People here go on with their normal lives despite the divide in their ethnicity.

Thursday, 8 June 2017

How Two Lepers Found Love And Raised A Family In A Hospital

Kenneth, his wife Grace and their grandchildren sitting
outside their one roomed house at the Leprosarium
By Paul Shalala in Zambezi

Some stories are very sad.

But sad as they maybe, they have a happy tinge in them.

The story of 86 year old Kenneth Samanenga and his wife Grace Kachana 76, is one of these.

Their story is an old one.

They met here at Chitokoloki leprosarium in Zambezi District in the North Western Province.

Both were patients as lepers and they found love at the hospital despite their affliction.

Kenneth came to the leprosarium as a single man in 1952.

He lived here until he was treated.

When he was discharged, Kenneth found that he had nowhere to go.

Family members he had left in the village had moved elsewhere and those that remained did not want to have anything to do with him.

Finding himself with no place to go, Samanenga returned to the leprosarium.

Like many lepers who are healed, the disease had left its mark: he lost his toes and fingers.

And meeting Grace was a blessing in disguise.

“We got married in 1978 and God has blessed us with children and grand children. We live here with all of them. This is our home,” said the smiling Kenneth.

His wife also has her version of the story.

“I was born in 1941 and I came for help here at the leprosarium in 1952. We got married and we now keep our children and their children here. I love my husband and we live happily,” said Grace.

The two have been married for the past 39 years.......years happily spent here at the leprosarium.

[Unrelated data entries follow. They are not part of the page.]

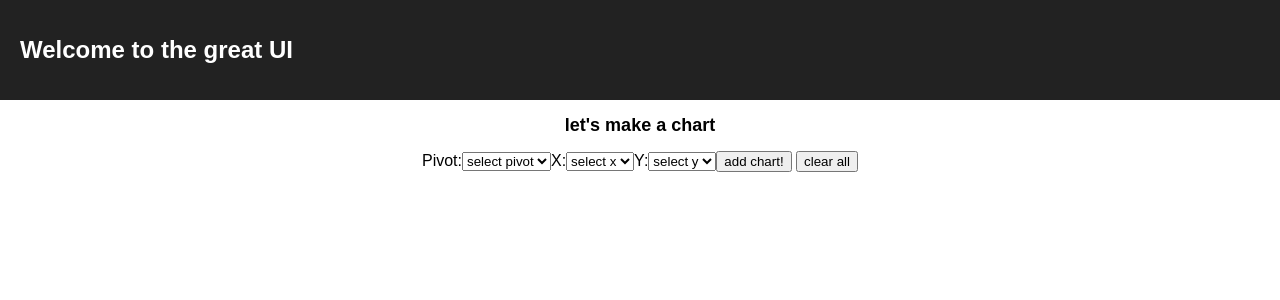
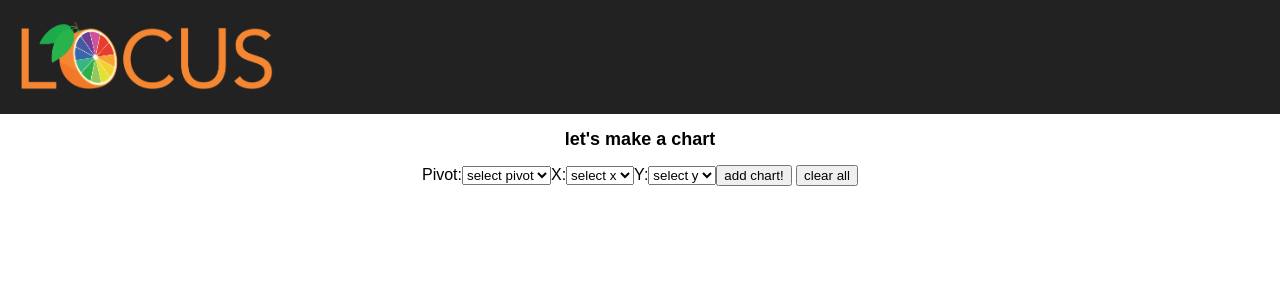
Before and after one commit to klenofjupiter/the-great-ui, a React (Create React App) app: page / in a window 1280 px wide. Shown: the top 300 px of the page. Built offline with nearby package versions, Linux system fonts and the light colour scheme.

Commit message:
logo added

```diff
--- a/src/App.css
+++ b/src/App.css
@@ -21,6 +21,9 @@
 .App-intro {
   font-size: large;
 }
+.logo {
+  height: 70px;
+}
 
 /*@keyframes App-logo-spin {
   from { transform: rotate(0deg); }
--- a/src/Navbar.js
+++ b/src/Navbar.js
@@ -1,11 +1,10 @@
 import React from 'react';
 import { Link } from 'react-router-dom';
-
 import './App.css'
 
 const Navbar = () => (
  <header className="App-header">
-    <h1 className="App-title"><Link to="/">Welcome to the great UI</Link></h1>
+    <Link to="/"><img className="logo" alt="Locus Logo with 12-color segmented orange for the 'o' character" src="/locus.png"/></Link>
  </header>
 )
 
--- a/src/Viz.js
+++ b/src/Viz.js
@@ -1,6 +1,8 @@
 import React, { Component } from 'react';
 import * as d3 from 'd3';
 
+//all math and asynchronous data fetching should be done in parent components
+//all visualization/d3 commands should be done here
 let dummyData = [ [.60, .20, .20], [.20, .15, .65],  [.70,  .10, .20]]
 
 export default class Viz extends Component {
```
Also changed, not shown: public/locus.png (added).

Two of their children and their five grand children also live here.

The leprosarium at Chitokoloki is a busy place.

In fact it is more than a leprosarium – it is a colony.

There are 150 houses specifically built for lepers.

This is perhaps the biggest and oldest leprosarium in the country.

The only other known leprosy centers in Zambia are at Liteta in Chibombo District and at Ibenga in Masaiti District.

The leprosarium at Chitokoloki is said to have been started by missionaries Suckling and Thomas Hansen around 1928.

Despite having no medical background Suckling and Thomas carried to the best of their abilities, providing drugs, food and clothing to their patients.

According to historical records, the history of this place is closely tied to Dr. James Worsfold who pioneered leprosy work in Chikoloki in the 1940’s.

Today, the leprosarium is more of a place of refuge for many who are now unable to return home.

Some of the oldest residents here do not even want to go back home.

They prefer to continue living here.

“I have spent many years here. They keep us well and I do not want to go back home. Am comfortable just here,” said one of the lepers in an interview.

And some people, who are attending to patients at the hospital, also occupy some of these houses meant for lepers.

Thankfully today, the number of leprosy patients has gone down drastically.

Only the likes of Kenneth and Grace who have only known this life here for the major part of their lives now remain.

EDITOR'S NOTE: This story was first produced as a documentary and it was aired on TV1's Morning Live program on 08 June 2017 and it can be watched here.